A case-by-case approach under the backfitting rule could doom some of the Near-Term Task Force recommendations. As my colleague Edwin Lyman pointed out in a December 22 blog, "NRC's Post-Fukushima Response: Going in Circles?," the fact that the NRC has not modified its cost-benefit analysis guidelines to reflect the lessons of Fukushima means "there is little chance any regulatory action based on a post-Fukushima understanding of risk would pass the test."
Lyman, a physicist with the Union of Concerned Scientists' Global Security Program, provided an illustration that shows why the December 15 vote was so wrongheaded:
One of the Fukushima Near-Term Task Force's recommendations is to modify emergency planning guidelines to address the potential for multi-unit [multi-reactor] accidents. Yet the analyses that would be used to assess the risk reduction associated with this upgrade are based only on single-unit accidents. So in effect, the current framework assumes that the risk of a multi-unit accident is so small that it is essentially zero, and does not consider the potential for a single event to affect multiple units. Therefore, there would be virtually no risk reduction associated with the emergency planning upgrade and it would fail the cost-benefit test.
One might think, therefore, that the NRC should modify its cost-benefit analysis guidelines to incorporate lessons learned from Fukushima before using such an analysis to assess the costs and benefits of the other recommended upgrades to safety requirements. Indeed, the Near Term Task Force considered development of a new post-Fukushima regulatory framework to be its top recommendation.
However, the commission ordered the staff to put such an effort on the back burner, effectively leaving it to be resolved only after all the other recommendations had been addressed. This has created a pattern of circular reasoning that could endanger the implementation of all the other proposed actions, and could leave the NRC chasing its tail for years to come.

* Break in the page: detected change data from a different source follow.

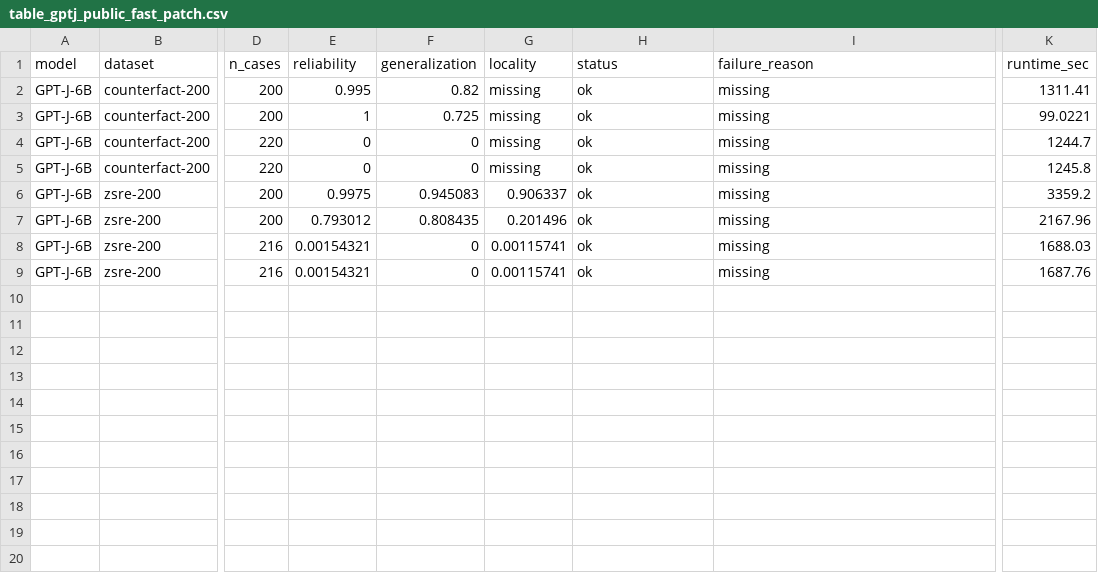
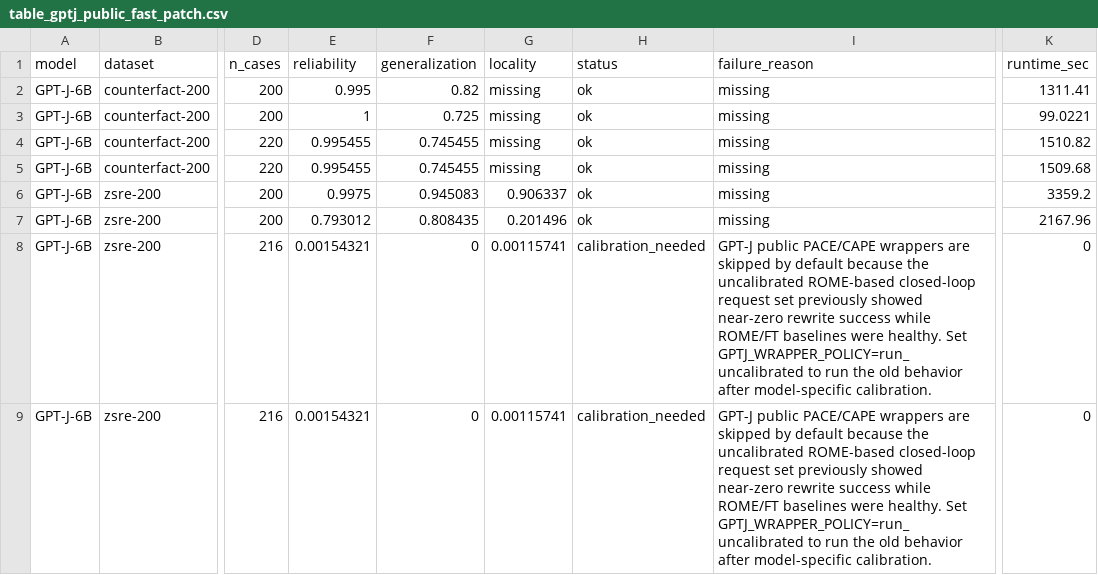
Before and after one commit to dganshin/EasyEdit, a CSV file: artifacts/gptj_fast_patch_20260623/table_gptj_public_fast_patch.csv, drawn as a sheet; only a part is shown, gaps mark what is left out; the diff names each change by its address in the sheet, - before the commit and + after, or states it on an @@ line.

```diff
--- a/artifacts/gptj_fast_patch_20260623/table_gptj_public_fast_patch.csv
+++ b/artifacts/gptj_fast_patch_20260623/table_gptj_public_fast_patch.csv
-E4:E5 (reliability): 0
+E4:E5 (reliability): 0.995455
-F4:F5 (generalization): 0
+F4:F5 (generalization): 0.745455
-K4 (runtime_sec): 1244.7
+K4 (runtime_sec): 1510.82
-K5 (runtime_sec): 1245.8
+K5 (runtime_sec): 1509.68
-H8:H9 (status): ok
+H8:H9 (status): calibration_needed
-I8:I9 (failure_reason): missing
+I8:I9 (failure_reason): GPT-J public PACE/CAPE wrappers are skipped by default because the uncalibrated ROME-based closed-loop request set previously showed near-zero rewrite success while ROME/FT baselines were healthy. Set GPTJ_WRAPPER_POLICY=run_uncalibrated to run the old behavior after model-specific calibration.
-K8 (runtime_sec): 1688.03
+K8 (runtime_sec): 0
-K9 (runtime_sec): 1687.76
+K9 (runtime_sec): 0
```
Also changed, not shown: artifacts/gptj_fast_patch_20260623/gptj_existing_metrics.csv, artifacts/public_benchmarks_20260623_200/public_editing_comparison.csv, 41 other files.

Lyman pointed out that the NRC has wide latitude to determine what constitutes "adequate protection" and has authorized far-reaching regulatory upgrades in the past, most recently after the September 11, 2001, terrorist attacks. Indeed, the Near-Term Task Force, which was comprised of NRC technical staff members, cited the agency's response to the 9/11 as a model for handling its post-Fukushima recommendations.
It should be noted that even though the post-9/11 upgrades got the "adequate protection" treatment, it still took 10 years for the agency to prod all U.S. nuclear plants to finally implement them. Subjecting each post-Fukushima recommendation to a cost-benefit analysis likely will slow the agency's already painstakingly sluggish work to a crawl.
Each of the proposed safeguards now "will take months to years of NRC staff time to develop [and] will be subject to the whims of the current or future commissioners," Lyman concluded. "... The bottom line is the [December 15 vote] could potentially undermine the NRC's ability to promptly address critical safety vulnerabilities at U.S. plants that could well result in a Fukushima-scale disaster occurring here."
Elliott Negin is the director of news and commentary at the Union of Concerned Scientists in Washington, D.C.
Follow Elliott Negin on Twitter: www.twitter.com/ElliottNegin